**PROBLEM**
Repeat the lines of the data exactly and exclude any picture among them.

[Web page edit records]
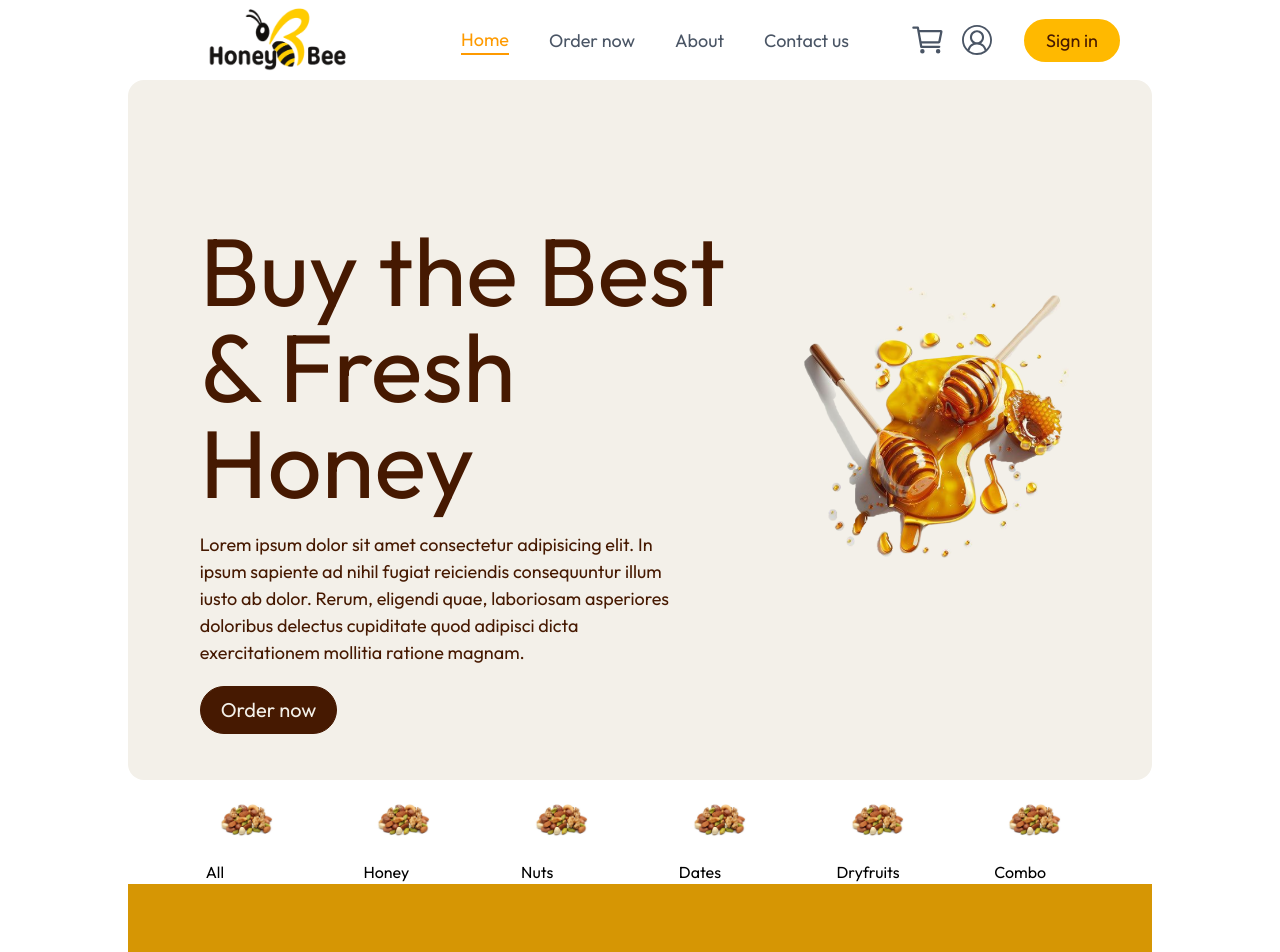
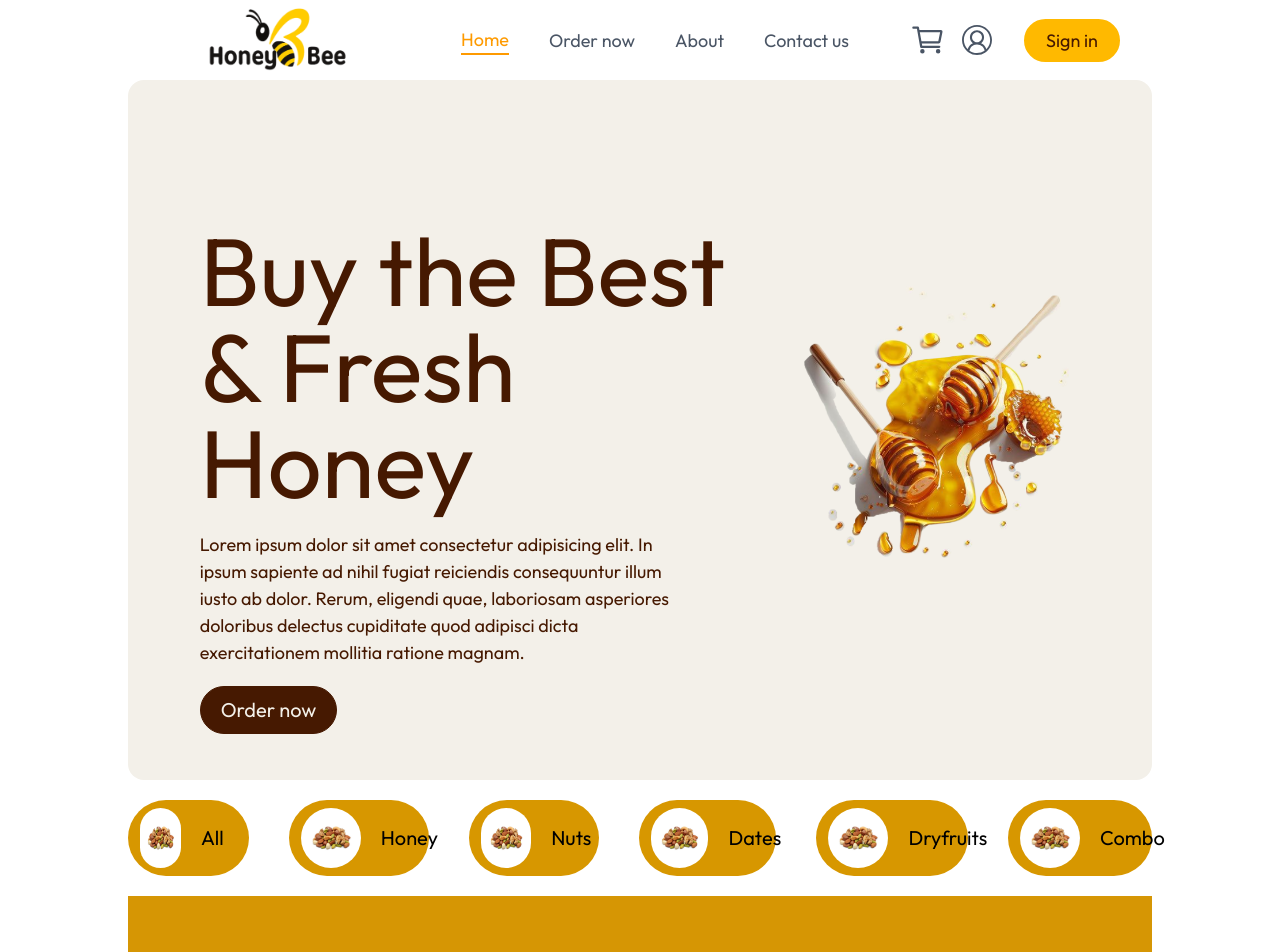
Before and after one commit to NusfaJahan61/Honey-Bee, a React (Vite) app: page / in a window 1280 px wide. Shown: the top 952 px of the page. Built offline with nearby package versions, Linux system fonts and the light colour scheme.

Commit message:
Category v2

```diff
--- a/src/components/Category/Category.jsx
+++ b/src/components/Category/Category.jsx
@@ -2,16 +2,34 @@ import { assets } from '../../assets/assets'
 
 const Category = () => {
   return (
-    <div >
-      <ul className="flex justify-evenly">
-        <li className=''><img src={assets.nuts} className='w-20 h-20' alt="all" /><p>All</p></li>
-        <li><img src={assets.nuts} className='w-20 h-20' alt="honey" /><p>Honey</p></li>
-        <li><img src={assets.nuts} className='w-20 h-20' alt="nuts" /><p>Nuts</p></li>
-        <li><img src={assets.nuts} className='w-20 h-20' alt="dates" /><p>Dates</p></li>
-        <li><img src={assets.nuts} className='w-20 h-20' alt="dryfruits" /><p>Dryfruits</p></li>
-        <li><img src={assets.nuts} className='w-20 h-20' alt="combo" /><p>Combo</p></li>
-      </ul>
-    </div>
+    <>
+      <div className="flex justify-center gap-10 ">
+        <div className='flex justify-between gap-5 bg-[#D79700] items-center px-10 py-2 my-5 rounded-[50px] text-black text-[20px] '>
+          <img src={assets.nuts} className='-ml-7 rounded-[50px] w-15 h-15' alt="all" />
+          <p>All</p>
+        </div>
+        <div className='flex justify-between gap-5 bg-[#D79700] items-center px-10 py-2 my-5 rounded-[50px] text-black text-[20px] '>
+          <img src={assets.nuts} className='-ml-7 rounded-[50px] w-15 h-15' alt="honey" />
+          <p>Honey</p>
+        </div>
+        <div className='flex justify-between gap-5 bg-[#D79700] items-center px-10 py-2 my-5 rounded-[50px] text-black text-[20px] '>
+          <img src={assets.nuts} className='-ml-7 rounded-[50px] w-15 h-15' alt="nuts" />
+          <p>Nuts</p>
+        </div>
+        <div className='flex justify-between gap-5 bg-[#D79700] items-center px-10 py-2 my-5 rounded-[50px] text-black text-[20px] '>
+          <img src={assets.nuts} className='-ml-7 rounded-[50px] w-15 h-15' alt="dates" />
+          <p>Dates</p>
+        </div>
+        <div className='flex justify-between gap-5 bg-[#D79700] items-center px-10 py-2 my-5 rounded-[50px] text-black text-[20px] '>
+          <img src={assets.nuts} className='-ml-7 rounded-[50px] w-15 h-15' alt="dryfruits" />
+          <p>Dryfruits</p>
+        </div>
+        <div className='flex justify-between gap-5 bg-[#D79700] items-center px-10 py-2 my-5 rounded-[50px] text-black text-[20px] '>
+          <img src={assets.nuts} className='-ml-7 rounded-[50px] w-15 h-15' alt="combo" />
+          <p>Combo</p>
+        </div>
+      </div>
+    </>
   )
 }
 
```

**ANSWER SECTION**
Before and after one commit to NusfaJahan61/Honey-Bee, a React (Vite) app: page / in a window 1280 px wide. Shown: the top 952 px of the page. Built offline with nearby package versions, Linux system fonts and the light colour scheme.

Commit message:
Category v2

```diff
--- a/src/components/Category/Category.jsx
+++ b/src/components/Category/Category.jsx
@@ -2,16 +2,34 @@ import { assets } from '../../assets/assets'
 
 const Category = () => {
   return (
-    <div >
-      <ul className="flex justify-evenly">
-        <li className=''><img src={assets.nuts} className='w-20 h-20' alt="all" /><p>All</p></li>
-        <li><img src={assets.nuts} className='w-20 h-20' alt="honey" /><p>Honey</p></li>
-        <li><img src={assets.nuts} className='w-20 h-20' alt="nuts" /><p>Nuts</p></li>
-        <li><img src={assets.nuts} className='w-20 h-20' alt="dates" /><p>Dates</p></li>
-        <li><img src={assets.nuts} className='w-20 h-20' alt="dryfruits" /><p>Dryfruits</p></li>
-        <li><img src={assets.nuts} className='w-20 h-20' alt="combo" /><p>Combo</p></li>
-      </ul>
-    </div>
+    <>
+      <div className="flex justify-center gap-10 ">
+        <div className='flex justify-between gap-5 bg-[#D79700] items-center px-10 py-2 my-5 rounded-[50px] text-black text-[20px] '>
+          <img src={assets.nuts} className='-ml-7 rounded-[50px] w-15 h-15' alt="all" />
+          <p>All</p>
+        </div>
+        <div className='flex justify-between gap-5 bg-[#D79700] items-center px-10 py-2 my-5 rounded-[50px] text-black text-[20px] '>
+          <img src={assets.nuts} className='-ml-7 rounded-[50px] w-15 h-15' alt="honey" />
+          <p>Honey</p>
+        </div>
+        <div className='flex justify-between gap-5 bg-[#D79700] items-center px-10 py-2 my-5 rounded-[50px] text-black text-[20px] '>
+          <img src={assets.nuts} className='-ml-7 rounded-[50px] w-15 h-15' alt="nuts" />
+          <p>Nuts</p>
+        </div>
+        <div className='flex justify-between gap-5 bg-[#D79700] items-center px-10 py-2 my-5 rounded-[50px] text-black text-[20px] '>
+          <img src={assets.nuts} className='-ml-7 rounded-[50px] w-15 h-15' alt="dates" />
+          <p>Dates</p>
+        </div>
+        <div className='flex justify-between gap-5 bg-[#D79700] items-center px-10 py-2 my-5 rounded-[50px] text-black text-[20px] '>
+          <img src={assets.nuts} className='-ml-7 rounded-[50px] w-15 h-15' alt="dryfruits" />
+          <p>Dryfruits</p>
+        </div>
+        <div className='flex justify-between gap-5 bg-[#D79700] items-center px-10 py-2 my-5 rounded-[50px] text-black text-[20px] '>
+          <img src={assets.nuts} className='-ml-7 rounded-[50px] w-15 h-15' alt="combo" />
+          <p>Combo</p>
+        </div>
+      </div>
+    </>
   )
 }
 
```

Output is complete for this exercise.